Heather Gray-Edwards
Terence Flotte

A Swiss company developing gene therapies for neurological diseases has licensed programs researched at UMass Medical School in Worcester.

The therapies are meant to treat Tay-Sachs and Sandhoff diseases, two rare and similar inherited conditions. Research on the therapies was developed by a team of researchers at UMass Medical School, including Miguel Sena-Esteves, Heather Gray-Edwards and Terence Flotte, the dean of the School of Medicine.

The announcement Thursday the Swiss company Axocant Sciences has licensed the therapy programs from UMass comes just over a month after another highlight for the medical school's research on Tay-Sachs. In November, the Blu Genes Foundation, a Toronto foundation dedicated to the development of gene therapy treatments for rare disease, donated $1.4 million to UMass Medical School for the advancement of an early-stage clinical trial for the Tay-Sachs.

Tay-Sachs and similar diseases are attractive for researchers because they've already been able to identify the underlying genetic cause, Sena-Esteves said. Researchers now have well-understood methods for delivering corrective genes, he said.

The therapies are designed to introduce functional copies of genes to improve survival and enable children with the diseases to reach key developmental milestones.

Tay-Sachs and Sandhoff are fast-developing diseases destroying nerve cells and leading to loss of motor skills. They have an incidence of approximately one out of 180,000 live births worldwide, according to the licensing announcement. Children with the diseases often die within a few years.

UMass researchers have already reached milestones in treating Tay-Sachs and Sandhoff, including development of a gene-therapy vector used to deliver functional copies of defective genes that cause the diseases.

Axovant's exclusive worldwide licensing of the therapies from UMass Medical School includes additional payments tied to development, regulatory and commercial milestones, the school said.
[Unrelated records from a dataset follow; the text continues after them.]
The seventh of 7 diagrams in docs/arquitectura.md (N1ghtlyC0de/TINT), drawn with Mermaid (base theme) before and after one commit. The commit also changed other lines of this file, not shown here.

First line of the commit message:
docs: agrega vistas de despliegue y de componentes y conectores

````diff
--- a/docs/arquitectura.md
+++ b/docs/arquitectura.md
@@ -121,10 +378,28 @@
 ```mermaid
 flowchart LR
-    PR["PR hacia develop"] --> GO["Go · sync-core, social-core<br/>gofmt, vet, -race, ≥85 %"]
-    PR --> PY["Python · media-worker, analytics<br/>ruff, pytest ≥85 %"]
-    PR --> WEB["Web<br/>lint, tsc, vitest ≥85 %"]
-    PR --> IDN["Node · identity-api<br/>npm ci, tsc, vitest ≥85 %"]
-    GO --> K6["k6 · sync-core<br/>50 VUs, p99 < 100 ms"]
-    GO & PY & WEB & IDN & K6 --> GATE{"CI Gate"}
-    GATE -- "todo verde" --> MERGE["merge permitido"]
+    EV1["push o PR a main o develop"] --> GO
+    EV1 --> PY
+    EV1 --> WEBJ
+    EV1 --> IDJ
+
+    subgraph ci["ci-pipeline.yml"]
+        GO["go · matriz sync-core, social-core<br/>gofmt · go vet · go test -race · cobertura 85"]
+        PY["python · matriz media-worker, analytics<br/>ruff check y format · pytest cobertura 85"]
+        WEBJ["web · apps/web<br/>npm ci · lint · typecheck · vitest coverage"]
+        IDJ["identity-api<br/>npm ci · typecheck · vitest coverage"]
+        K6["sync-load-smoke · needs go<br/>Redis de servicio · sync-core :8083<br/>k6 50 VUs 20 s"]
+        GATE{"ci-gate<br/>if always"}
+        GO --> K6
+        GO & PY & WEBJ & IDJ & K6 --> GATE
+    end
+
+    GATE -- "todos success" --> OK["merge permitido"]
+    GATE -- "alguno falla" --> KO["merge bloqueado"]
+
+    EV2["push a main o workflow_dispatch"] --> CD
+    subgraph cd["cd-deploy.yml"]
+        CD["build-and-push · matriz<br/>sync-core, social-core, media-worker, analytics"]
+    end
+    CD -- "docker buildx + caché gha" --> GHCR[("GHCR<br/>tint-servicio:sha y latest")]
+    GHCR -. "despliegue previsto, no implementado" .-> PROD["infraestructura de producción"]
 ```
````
Financial details of the deal were not disclosed.

Axovant is working on therapies for other neurological diseases including Parkinson's and ALS.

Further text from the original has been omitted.